What prompted this article?
Tesla, Inc. (NASDAQ:TSLA) auto price cuts of up to 20% for some of its models is quite remarkable. When we add the $7,500 U.S. Federal Tax Credit, we would discover that the cuts can be as high as over 30% rather than 20%. Take for example, the Model-Y which dropped from 65,990 to $52,990 (before the credit). Adding $7,500, the electric vehicle (“EV”) now costs $45,490, which is a 31% discount from the original $65,990. Of course, not all Tesla cars received such a price cut or are eligible for the tax credit, and the details of the price cuts can be found in Tesla Car Price History.
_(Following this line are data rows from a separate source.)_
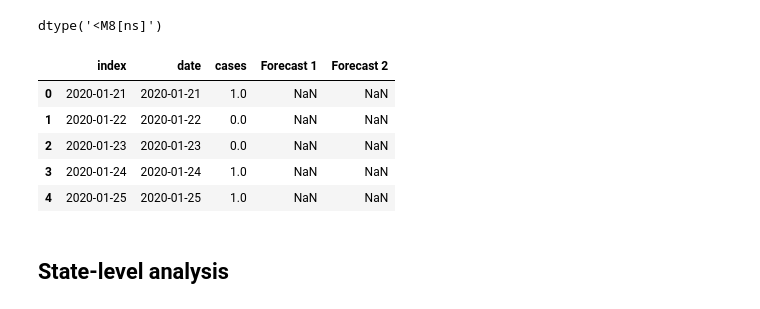
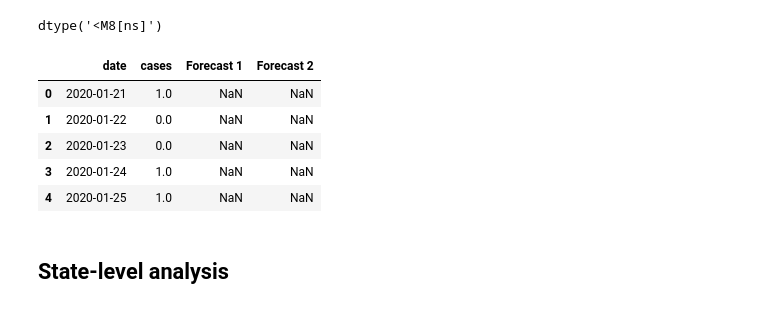
Before and after one commit to jcierocki/mda-project, a Jupyter notebook: notebooks/ts_forecasting.ipynb, the cells around one changed output. Cells and saved outputs as stored; diff of their text form; code cells hidden in the pictures.

Commit message:
forecasts export and upload fix

```diff
--- a/notebooks/ts_forecasting.ipynb
+++ b/notebooks/ts_forecasting.ipynb
@@ -140,25 +140,26 @@ dtype('<M8[ns]')
 # %%
 # plot_df = x \
 #     .to_frame() \
 #     .join(fcst1.rename("Forecast 1")) \
 #     .join(fcst2.rename("Forecast 2"))
 
 x.index = pd.to_datetime(x.index)
 
 plot_df = x \
     .to_frame() \
     .join(fcst1.rename("Forecast 1"), on="date", how="outer") \
     .join(fcst2.rename("Forecast 2"), on="date", how="outer") \
-    .reset_index()
+    .reset_index() \
+    .drop(columns=["index"])
 
 plot_df.head()
 # %% [output]
-|  | index | date | cases | Forecast 1 | Forecast 2 |
-| 0 | 2020-01-21 | 2020-01-21 | 1.0 | NaN | NaN |
-| 1 | 2020-01-22 | 2020-01-22 | 0.0 | NaN | NaN |
-| 2 | 2020-01-23 | 2020-01-23 | 0.0 | NaN | NaN |
-| 3 | 2020-01-24 | 2020-01-24 | 1.0 | NaN | NaN |
-| 4 | 2020-01-25 | 2020-01-25 | 1.0 | NaN | NaN |
+|  | date | cases | Forecast 1 | Forecast 2 |
+| 0 | 2020-01-21 | 1.0 | NaN | NaN |
+| 1 | 2020-01-22 | 0.0 | NaN | NaN |
+| 2 | 2020-01-23 | 0.0 | NaN | NaN |
+| 3 | 2020-01-24 | 1.0 | NaN | NaN |
+| 4 | 2020-01-25 | 1.0 | NaN | NaN |
 # %%
 plot_df.to_csv("../data/country_level_cases_with_forecast.csv", index=False)
 # %%
```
A one-time cut in prices by up to 30% is unheard of in the auto industry, and the business literature analysts did not hold back on commenting on this action. The analysts provided sometimes, diametrically opposing views of this decision; some analysts praised this decision, and others considered it the start of Tesla’s demise.
I went through Seeking Alpha articles and could not find a clear fundamental analysis of where the auto prices are heading in the future and how the price cuts are related to the company valuation. I decided to perform my own analysis related to the Tesla price cuts and I am sharing it here.
Tesla’s price cuts of up to 20%, remarkable as it might look, may just be the start of many future price cuts. The article predicts that further price cuts may be coming, although not as dramatic.
While margins should be dropping, the increased sales would compensate for that from a bottom-line perspective resulting in an unprecedented increase in the total earnings for Tesla. The article explains why the sales should be growing beyond the traditional supply/demand relationships.
Tesla has competitive advantages that competitors do not have and its pricing strategy relies on these advantages. The article shows how Tesla’s action has caused competitors to suffer from this price cut and how this suffering would most likely continue into the future.
Finally, the article performs a valuation on TSLA, and comes with the same conclusion that I came up with before, this time, taking the price cut angle into consideration: Tesla is a three trillion-dollar company.
Tesla’s Auto Price History
The current price of Model-3-Performance is the lowest it has ever been, at $53,990. However, the above chart does not take inflation into consideration. Taking the inflation into consideration, based on the CPI Inflation Calculator, the $53,990 should have been worth $64,200 based on May 2018 prices. This is certainly not the lowest price it has been. More details about Tesla’s price history can be downloaded from Tesla Car Price History.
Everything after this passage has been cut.